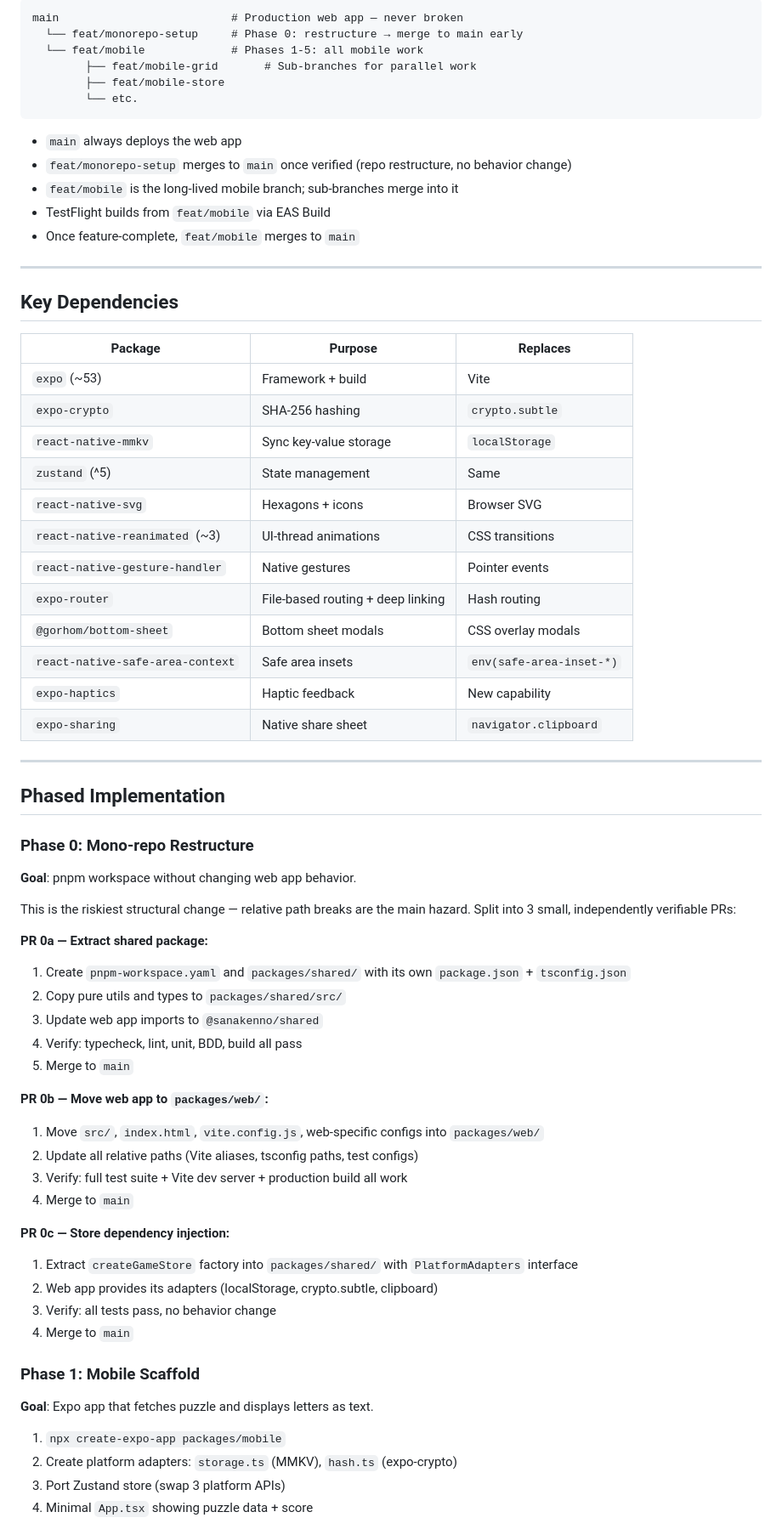
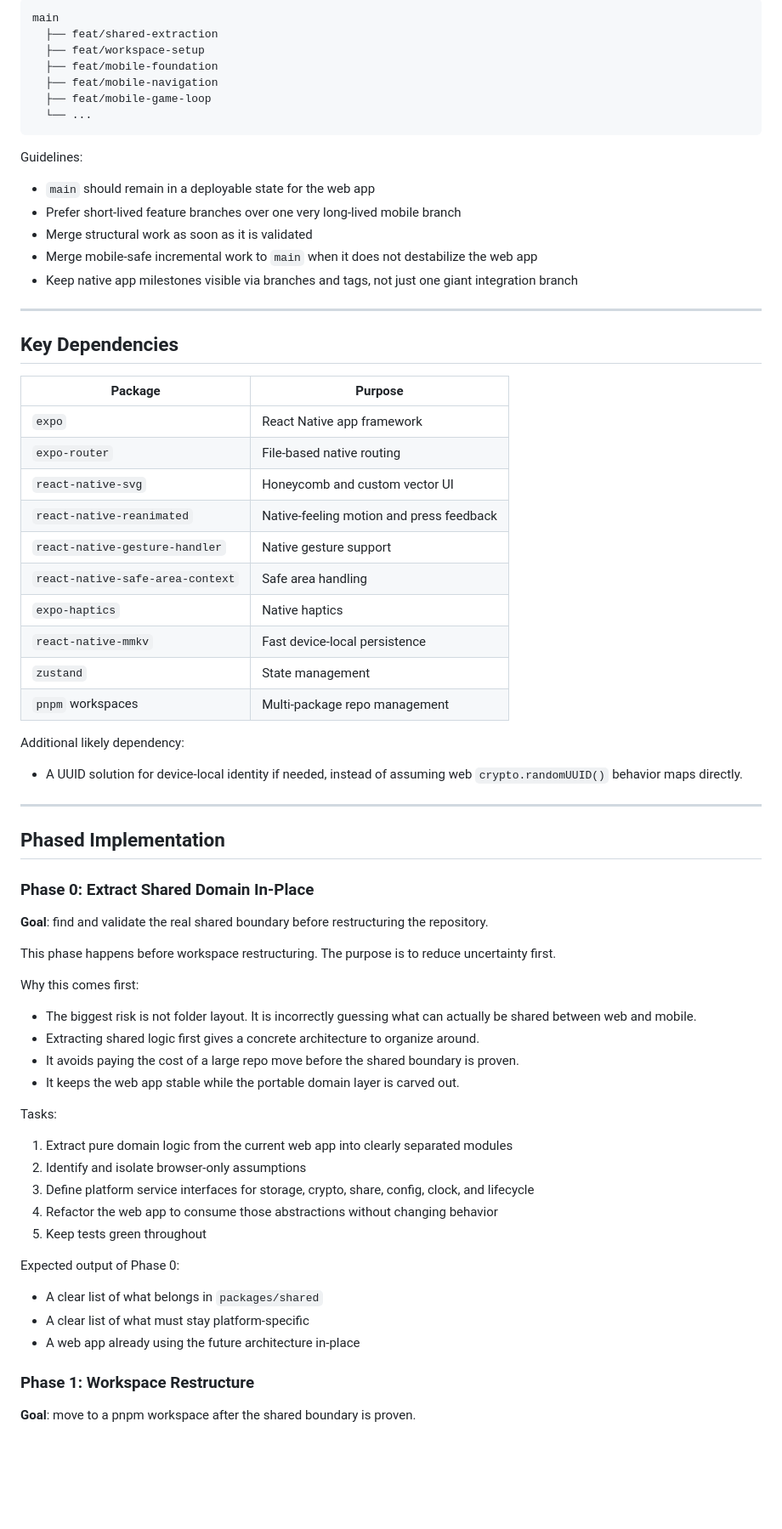
Before and after one commit to kvjanhun/sanakenno, a Markdown page: PLAN.md, the part around one of its changes. Shown at 85% size. GitHub-like rendering; blank space fills up the shorter version.

Commit message:
GPT-5.4 Xhigh discussion related revisions to the plan.

````diff
--- a/PLAN.md
+++ b/PLAN.md
@@ -74,69 +146,67 @@ Liquid Glass (iOS 26) has no RN API yet. Design for it (translucent backgrounds,
 ```
-main                          # Production web app — never broken
-  └── feat/monorepo-setup     # Phase 0: restructure → merge to main early
-  └── feat/mobile             # Phases 1-5: all mobile work
-        ├── feat/mobile-grid       # Sub-branches for parallel work
-        ├── feat/mobile-store
-        └── etc.
+main
+  ├── feat/shared-extraction
+  ├── feat/workspace-setup
+  ├── feat/mobile-foundation
+  ├── feat/mobile-navigation
+  ├── feat/mobile-game-loop
+  └── ...
 ```
 
-- `main` always deploys the web app
-- `feat/monorepo-setup` merges to `main` once verified (repo restructure, no behavior change)
-- `feat/mobile` is the long-lived mobile branch; sub-branches merge into it
-- TestFlight builds from `feat/mobile` via EAS Build
-- Once feature-complete, `feat/mobile` merges to `main`
+Guidelines:
+- `main` should remain in a deployable state for the web app
+- Prefer short-lived feature branches over one very long-lived mobile branch
+- Merge structural work as soon as it is validated
+- Merge mobile-safe incremental work to `main` when it does not destabilize the web app
+- Keep native app milestones visible via branches and tags, not just one giant integration branch
 
 ---
 
 ## Key Dependencies
 
-| Package | Purpose | Replaces |
-|---|---|---|
-| `expo` (~53) | Framework + build | Vite |
-| `expo-crypto` | SHA-256 hashing | `crypto.subtle` |
-| `react-native-mmkv` | Sync key-value storage | `localStorage` |
-| `zustand` (^5) | State management | Same |
-| `react-native-svg` | Hexagons + icons | Browser SVG |
-| `react-native-reanimated` (~3) | UI-thread animations | CSS transitions |
-| `react-native-gesture-handler` | Native gestures | Pointer events |
-| `expo-router` | File-based routing + deep linking | Hash routing |
-| `@gorhom/bottom-sheet` | Bottom sheet modals | CSS overlay modals |
-| `react-native-safe-area-context` | Safe area insets | `env(safe-area-inset-*)` |
-| `expo-haptics` | Haptic feedback | New capability |
-| `expo-sharing` | Native share sheet | `navigator.clipboard` |
+| Package | Purpose |
+|---|---|
+| `expo` | React Native app framework |
+| `expo-router` | File-based native routing |
+| `react-native-svg` | Honeycomb and custom vector UI |
+| `react-native-reanimated` | Native-feeling motion and press feedback |
+| `react-native-gesture-handler` | Native gesture support |
+| `react-native-safe-area-context` | Safe area handling |
+| `expo-haptics` | Native haptics |
+| `react-native-mmkv` | Fast device-local persistence |
+| `zustand` | State management |
+| `pnpm` workspaces | Multi-package repo management |
+
+Additional likely dependency:
+- A UUID solution for device-local identity if needed, instead of assuming web `crypto.randomUUID()` behavior maps directly.
 
 ---
 
 ## Phased Implementation
 
-### Phase 0: Mono-repo Restructure
-**Goal**: pnpm workspace without changing web app behavior.
+### Phase 0: Extract Shared Domain In-Place
+**Goal**: find and validate the real shared boundary before restructuring the repository.
 
-This is the riskiest structural change — relative path breaks are the main hazard. Split into 3 small, independently verifiable PRs:
+This phase happens before workspace restructuring. The purpose is to reduce uncertainty first.
 
-**PR 0a — Extract shared package:**
-1. Create `pnpm-workspace.yaml` and `packages/shared/` with its own `package.json` + `tsconfig.json`
-2. Copy pure utils and types to `packages/shared/src/`
-3. Update web app imports to `@sanakenno/shared`
-4. Verify: typecheck, lint, unit, BDD, build all pass
-5. Merge to `main`
+Why this comes first:
+- The biggest risk is not folder layout. It is incorrectly guessing what can actually be shared between web and mobile.
+- Extracting shared logic first gives a concrete architecture to organize around.
+- It avoids paying the cost of a large repo move before the shared boundary is proven.
+- It keeps the web app stable while the portable domain layer is carved out.
 
-**PR 0b — Move web app to `packages/web/`:**
-1. Move `src/`, `index.html`, `vite.config.js`, web-specific configs into `packages/web/`
-2. Update all relative paths (Vite aliases, tsconfig paths, test configs)
-3. Verify: full test suite + Vite dev server + production build all work
-4. Merge to `main`
+Tasks:
+1. Extract pure domain logic from the current web app into clearly separated modules
+2. Identify and isolate browser-only assumptions
+3. Define platform service interfaces for storage, crypto, share, config, clock, and lifecycle
+4. Refactor the web app to consume those abstractions without changing behavior
+5. Keep tests green throughout
 
-**PR 0c — Store dependency injection:**
-1. Extract `createGameStore` factory into `packages/shared/` with `PlatformAdapters` interface
-2. Web app provides its adapters (localStorage, crypto.subtle, clipboard)
-3. Verify: all tests pass, no behavior change
-4. Merge to `main`
+Expected output of Phase 0:
+- A clear list of what belongs in `packages/shared`
+- A clear list of what must stay platform-specific
+- A web app already using the future architecture in-place
 
-### Phase 1: Mobile Scaffold
-**Goal**: Expo app that fetches puzzle and displays letters as text.
-1. `npx create-expo-app packages/mobile`
-2. Create platform adapters: `storage.ts` (MMKV), `hash.ts` (expo-crypto)
-3. Port Zustand store (swap 3 platform APIs)
-4. Minimal `App.tsx` showing puzzle data + score
+### Phase 1: Workspace Restructure
+**Goal**: move to a pnpm workspace after the shared boundary is proven.
 
````
Also changed, not shown: other parts of PLAN.md (+279 -94 lines).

Work request: Leaving out the pictures, return the records exactly as given.

Your solution:
Before and after one commit to kvjanhun/sanakenno, a Markdown page: PLAN.md, the part around one of its changes. Shown at 85% size. GitHub-like rendering; blank space fills up the shorter version.

Commit message:
GPT-5.4 Xhigh discussion related revisions to the plan.

````diff
--- a/PLAN.md
+++ b/PLAN.md
@@ -74,69 +146,67 @@ Liquid Glass (iOS 26) has no RN API yet. Design for it (translucent backgrounds,
 ```
-main                          # Production web app — never broken
-  └── feat/monorepo-setup     # Phase 0: restructure → merge to main early
-  └── feat/mobile             # Phases 1-5: all mobile work
-        ├── feat/mobile-grid       # Sub-branches for parallel work
-        ├── feat/mobile-store
-        └── etc.
+main
+  ├── feat/shared-extraction
+  ├── feat/workspace-setup
+  ├── feat/mobile-foundation
+  ├── feat/mobile-navigation
+  ├── feat/mobile-game-loop
+  └── ...
 ```
 
-- `main` always deploys the web app
-- `feat/monorepo-setup` merges to `main` once verified (repo restructure, no behavior change)
-- `feat/mobile` is the long-lived mobile branch; sub-branches merge into it
-- TestFlight builds from `feat/mobile` via EAS Build
-- Once feature-complete, `feat/mobile` merges to `main`
+Guidelines:
+- `main` should remain in a deployable state for the web app
+- Prefer short-lived feature branches over one very long-lived mobile branch
+- Merge structural work as soon as it is validated
+- Merge mobile-safe incremental work to `main` when it does not destabilize the web app
+- Keep native app milestones visible via branches and tags, not just one giant integration branch
 
 ---
 
 ## Key Dependencies
 
-| Package | Purpose | Replaces |
-|---|---|---|
-| `expo` (~53) | Framework + build | Vite |
-| `expo-crypto` | SHA-256 hashing | `crypto.subtle` |
-| `react-native-mmkv` | Sync key-value storage | `localStorage` |
-| `zustand` (^5) | State management | Same |
-| `react-native-svg` | Hexagons + icons | Browser SVG |
-| `react-native-reanimated` (~3) | UI-thread animations | CSS transitions |
-| `react-native-gesture-handler` | Native gestures | Pointer events |
-| `expo-router` | File-based routing + deep linking | Hash routing |
-| `@gorhom/bottom-sheet` | Bottom sheet modals | CSS overlay modals |
-| `react-native-safe-area-context` | Safe area insets | `env(safe-area-inset-*)` |
-| `expo-haptics` | Haptic feedback | New capability |
-| `expo-sharing` | Native share sheet | `navigator.clipboard` |
+| Package | Purpose |
+|---|---|
+| `expo` | React Native app framework |
+| `expo-router` | File-based native routing |
+| `react-native-svg` | Honeycomb and custom vector UI |
+| `react-native-reanimated` | Native-feeling motion and press feedback |
+| `react-native-gesture-handler` | Native gesture support |
+| `react-native-safe-area-context` | Safe area handling |
+| `expo-haptics` | Native haptics |
+| `react-native-mmkv` | Fast device-local persistence |
+| `zustand` | State management |
+| `pnpm` workspaces | Multi-package repo management |
+
+Additional likely dependency:
+- A UUID solution for device-local identity if needed, instead of assuming web `crypto.randomUUID()` behavior maps directly.
 
 ---
 
 ## Phased Implementation
 
-### Phase 0: Mono-repo Restructure
-**Goal**: pnpm workspace without changing web app behavior.
+### Phase 0: Extract Shared Domain In-Place
+**Goal**: find and validate the real shared boundary before restructuring the repository.
 
-This is the riskiest structural change — relative path breaks are the main hazard. Split into 3 small, independently verifiable PRs:
+This phase happens before workspace restructuring. The purpose is to reduce uncertainty first.
 
-**PR 0a — Extract shared package:**
-1. Create `pnpm-workspace.yaml` and `packages/shared/` with its own `package.json` + `tsconfig.json`
-2. Copy pure utils and types to `packages/shared/src/`
-3. Update web app imports to `@sanakenno/shared`
-4. Verify: typecheck, lint, unit, BDD, build all pass
-5. Merge to `main`
+Why this comes first:
+- The biggest risk is not folder layout. It is incorrectly guessing what can actually be shared between web and mobile.
+- Extracting shared logic first gives a concrete architecture to organize around.
+- It avoids paying the cost of a large repo move before the shared boundary is proven.
+- It keeps the web app stable while the portable domain layer is carved out.
 
-**PR 0b — Move web app to `packages/web/`:**
-1. Move `src/`, `index.html`, `vite.config.js`, web-specific configs into `packages/web/`
-2. Update all relative paths (Vite aliases, tsconfig paths, test configs)
-3. Verify: full test suite + Vite dev server + production build all work
-4. Merge to `main`
+Tasks:
+1. Extract pure domain logic from the current web app into clearly separated modules
+2. Identify and isolate browser-only assumptions
+3. Define platform service interfaces for storage, crypto, share, config, clock, and lifecycle
+4. Refactor the web app to consume those abstractions without changing behavior
+5. Keep tests green throughout
 
-**PR 0c — Store dependency injection:**
-1. Extract `createGameStore` factory into `packages/shared/` with `PlatformAdapters` interface
-2. Web app provides its adapters (localStorage, crypto.subtle, clipboard)
-3. Verify: all tests pass, no behavior change
-4. Merge to `main`
+Expected output of Phase 0:
+- A clear list of what belongs in `packages/shared`
+- A clear list of what must stay platform-specific
+- A web app already using the future architecture in-place
 
-### Phase 1: Mobile Scaffold
-**Goal**: Expo app that fetches puzzle and displays letters as text.
-1. `npx create-expo-app packages/mobile`
-2. Create platform adapters: `storage.ts` (MMKV), `hash.ts` (expo-crypto)
-3. Port Zustand store (swap 3 platform APIs)
-4. Minimal `App.tsx` showing puzzle data + score
+### Phase 1: Workspace Restructure
+**Goal**: move to a pnpm workspace after the shared boundary is proven.
 
````
Also changed, not shown: other parts of PLAN.md (+279 -94 lines).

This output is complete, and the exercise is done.